# EXERCISE INSTRUCTIONS:
The reply must reproduce each line below exactly.
╔══
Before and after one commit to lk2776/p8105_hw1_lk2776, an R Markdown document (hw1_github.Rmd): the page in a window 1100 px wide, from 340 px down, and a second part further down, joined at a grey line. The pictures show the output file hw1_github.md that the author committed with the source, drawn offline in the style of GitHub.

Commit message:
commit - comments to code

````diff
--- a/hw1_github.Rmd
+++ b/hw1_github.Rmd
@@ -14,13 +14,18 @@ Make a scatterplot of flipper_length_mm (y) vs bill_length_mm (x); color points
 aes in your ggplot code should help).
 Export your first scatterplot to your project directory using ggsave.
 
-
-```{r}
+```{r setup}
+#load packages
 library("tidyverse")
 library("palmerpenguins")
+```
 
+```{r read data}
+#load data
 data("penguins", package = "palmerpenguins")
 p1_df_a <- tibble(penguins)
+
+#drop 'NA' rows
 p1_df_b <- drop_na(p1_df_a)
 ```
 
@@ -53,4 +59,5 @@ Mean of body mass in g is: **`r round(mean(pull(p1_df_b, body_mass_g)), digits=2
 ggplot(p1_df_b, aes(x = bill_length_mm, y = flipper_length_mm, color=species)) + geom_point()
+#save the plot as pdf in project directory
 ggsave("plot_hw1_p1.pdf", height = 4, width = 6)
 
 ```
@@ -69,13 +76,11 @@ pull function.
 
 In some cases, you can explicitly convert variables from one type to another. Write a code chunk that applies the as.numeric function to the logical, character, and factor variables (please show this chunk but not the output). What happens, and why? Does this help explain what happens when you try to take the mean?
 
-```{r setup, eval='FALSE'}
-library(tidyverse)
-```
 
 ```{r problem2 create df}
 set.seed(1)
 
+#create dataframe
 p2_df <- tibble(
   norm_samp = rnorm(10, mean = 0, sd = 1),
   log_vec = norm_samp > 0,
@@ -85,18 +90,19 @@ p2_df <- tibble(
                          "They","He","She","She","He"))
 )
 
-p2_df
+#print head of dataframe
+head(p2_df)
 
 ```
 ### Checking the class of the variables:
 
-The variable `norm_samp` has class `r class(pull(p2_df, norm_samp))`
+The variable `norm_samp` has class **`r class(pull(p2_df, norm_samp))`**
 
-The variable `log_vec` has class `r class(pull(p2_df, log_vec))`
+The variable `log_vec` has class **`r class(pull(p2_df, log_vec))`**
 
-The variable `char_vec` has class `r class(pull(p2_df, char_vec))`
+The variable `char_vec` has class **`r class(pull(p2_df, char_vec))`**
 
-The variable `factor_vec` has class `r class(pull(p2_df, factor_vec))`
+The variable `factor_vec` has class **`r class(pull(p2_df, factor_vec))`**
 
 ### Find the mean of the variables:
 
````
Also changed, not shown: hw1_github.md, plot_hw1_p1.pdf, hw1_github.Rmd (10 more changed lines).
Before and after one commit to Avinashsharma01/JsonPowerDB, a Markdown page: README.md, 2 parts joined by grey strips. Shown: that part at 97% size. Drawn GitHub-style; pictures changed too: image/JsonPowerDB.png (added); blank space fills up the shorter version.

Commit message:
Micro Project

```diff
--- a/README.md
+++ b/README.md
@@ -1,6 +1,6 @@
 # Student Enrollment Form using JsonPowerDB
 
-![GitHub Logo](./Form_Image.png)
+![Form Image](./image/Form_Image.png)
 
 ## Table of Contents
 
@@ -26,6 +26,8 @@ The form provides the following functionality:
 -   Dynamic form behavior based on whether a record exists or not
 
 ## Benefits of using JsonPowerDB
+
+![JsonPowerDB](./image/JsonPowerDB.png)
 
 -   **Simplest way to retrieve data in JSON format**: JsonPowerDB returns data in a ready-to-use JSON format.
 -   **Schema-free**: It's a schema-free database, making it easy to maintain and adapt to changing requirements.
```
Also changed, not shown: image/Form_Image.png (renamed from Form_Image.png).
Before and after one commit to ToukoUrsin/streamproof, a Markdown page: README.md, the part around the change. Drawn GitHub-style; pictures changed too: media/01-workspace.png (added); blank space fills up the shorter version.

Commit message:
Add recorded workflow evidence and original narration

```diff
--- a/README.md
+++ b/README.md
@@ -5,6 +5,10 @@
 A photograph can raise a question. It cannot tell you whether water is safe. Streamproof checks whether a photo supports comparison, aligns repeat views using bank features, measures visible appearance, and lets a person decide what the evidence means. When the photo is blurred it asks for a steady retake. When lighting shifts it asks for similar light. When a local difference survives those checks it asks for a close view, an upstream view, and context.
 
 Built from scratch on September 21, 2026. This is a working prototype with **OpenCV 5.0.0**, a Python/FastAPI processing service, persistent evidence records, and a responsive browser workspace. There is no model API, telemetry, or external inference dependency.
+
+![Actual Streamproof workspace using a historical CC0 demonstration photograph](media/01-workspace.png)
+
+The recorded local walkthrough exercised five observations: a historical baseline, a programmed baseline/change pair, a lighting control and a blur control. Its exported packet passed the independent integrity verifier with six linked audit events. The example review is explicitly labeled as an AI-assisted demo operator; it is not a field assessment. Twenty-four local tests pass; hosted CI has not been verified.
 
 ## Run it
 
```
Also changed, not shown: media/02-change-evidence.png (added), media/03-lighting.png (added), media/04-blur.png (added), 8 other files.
╚══
# WRITTEN ANSWER:
Before and after one commit to lk2776/p8105_hw1_lk2776, an R Markdown document (hw1_github.Rmd): the page in a window 1100 px wide, from 340 px down, and a second part further down, joined at a grey line. The pictures show the output file hw1_github.md that the author committed with the source, drawn offline in the style of GitHub.

Commit message:
commit - comments to code

````diff
--- a/hw1_github.Rmd
+++ b/hw1_github.Rmd
@@ -14,13 +14,18 @@ Make a scatterplot of flipper_length_mm (y) vs bill_length_mm (x); color points
 aes in your ggplot code should help).
 Export your first scatterplot to your project directory using ggsave.
 
-
-```{r}
+```{r setup}
+#load packages
 library("tidyverse")
 library("palmerpenguins")
+```
 
+```{r read data}
+#load data
 data("penguins", package = "palmerpenguins")
 p1_df_a <- tibble(penguins)
+
+#drop 'NA' rows
 p1_df_b <- drop_na(p1_df_a)
 ```
 
@@ -53,4 +59,5 @@ Mean of body mass in g is: **`r round(mean(pull(p1_df_b, body_mass_g)), digits=2
 ggplot(p1_df_b, aes(x = bill_length_mm, y = flipper_length_mm, color=species)) + geom_point()
+#save the plot as pdf in project directory
 ggsave("plot_hw1_p1.pdf", height = 4, width = 6)
 
 ```
@@ -69,13 +76,11 @@ pull function.
 
 In some cases, you can explicitly convert variables from one type to another. Write a code chunk that applies the as.numeric function to the logical, character, and factor variables (please show this chunk but not the output). What happens, and why? Does this help explain what happens when you try to take the mean?
 
-```{r setup, eval='FALSE'}
-library(tidyverse)
-```
 
 ```{r problem2 create df}
 set.seed(1)
 
+#create dataframe
 p2_df <- tibble(
   norm_samp = rnorm(10, mean = 0, sd = 1),
   log_vec = norm_samp > 0,
@@ -85,18 +90,19 @@ p2_df <- tibble(
                          "They","He","She","She","He"))
 )
 
-p2_df
+#print head of dataframe
+head(p2_df)
 
 ```
 ### Checking the class of the variables:
 
-The variable `norm_samp` has class `r class(pull(p2_df, norm_samp))`
+The variable `norm_samp` has class **`r class(pull(p2_df, norm_samp))`**
 
-The variable `log_vec` has class `r class(pull(p2_df, log_vec))`
+The variable `log_vec` has class **`r class(pull(p2_df, log_vec))`**
 
-The variable `char_vec` has class `r class(pull(p2_df, char_vec))`
+The variable `char_vec` has class **`r class(pull(p2_df, char_vec))`**
 
-The variable `factor_vec` has class `r class(pull(p2_df, factor_vec))`
+The variable `factor_vec` has class **`r class(pull(p2_df, factor_vec))`**
 
 ### Find the mean of the variables:
 
````
Also changed, not shown: hw1_github.md, plot_hw1_p1.pdf, hw1_github.Rmd (10 more changed lines).
Before and after one commit to Avinashsharma01/JsonPowerDB, a Markdown page: README.md, 2 parts joined by grey strips. Shown: that part at 97% size. Drawn GitHub-style; pictures changed too: image/JsonPowerDB.png (added); blank space fills up the shorter version.

Commit message:
Micro Project

```diff
--- a/README.md
+++ b/README.md
@@ -1,6 +1,6 @@
 # Student Enrollment Form using JsonPowerDB
 
-![GitHub Logo](./Form_Image.png)
+![Form Image](./image/Form_Image.png)
 
 ## Table of Contents
 
@@ -26,6 +26,8 @@ The form provides the following functionality:
 -   Dynamic form behavior based on whether a record exists or not
 
 ## Benefits of using JsonPowerDB
+
+![JsonPowerDB](./image/JsonPowerDB.png)
 
 -   **Simplest way to retrieve data in JSON format**: JsonPowerDB returns data in a ready-to-use JSON format.
 -   **Schema-free**: It's a schema-free database, making it easy to maintain and adapt to changing requirements.
```
Also changed, not shown: image/Form_Image.png (renamed from Form_Image.png).
Before and after one commit to ToukoUrsin/streamproof, a Markdown page: README.md, the part around the change. Drawn GitHub-style; pictures changed too: media/01-workspace.png (added); blank space fills up the shorter version.

Commit message:
Add recorded workflow evidence and original narration

```diff
--- a/README.md
+++ b/README.md
@@ -5,6 +5,10 @@
 A photograph can raise a question. It cannot tell you whether water is safe. Streamproof checks whether a photo supports comparison, aligns repeat views using bank features, measures visible appearance, and lets a person decide what the evidence means. When the photo is blurred it asks for a steady retake. When lighting shifts it asks for similar light. When a local difference survives those checks it asks for a close view, an upstream view, and context.
 
 Built from scratch on September 21, 2026. This is a working prototype with **OpenCV 5.0.0**, a Python/FastAPI processing service, persistent evidence records, and a responsive browser workspace. There is no model API, telemetry, or external inference dependency.
+
+![Actual Streamproof workspace using a historical CC0 demonstration photograph](media/01-workspace.png)
+
+The recorded local walkthrough exercised five observations: a historical baseline, a programmed baseline/change pair, a lighting control and a blur control. Its exported packet passed the independent integrity verifier with six linked audit events. The example review is explicitly labeled as an AI-assisted demo operator; it is not a field assessment. Twenty-four local tests pass; hosted CI has not been verified.
 
 ## Run it
 
```
Also changed, not shown: media/02-change-evidence.png (added), media/03-lighting.png (added), media/04-blur.png (added), 8 other files.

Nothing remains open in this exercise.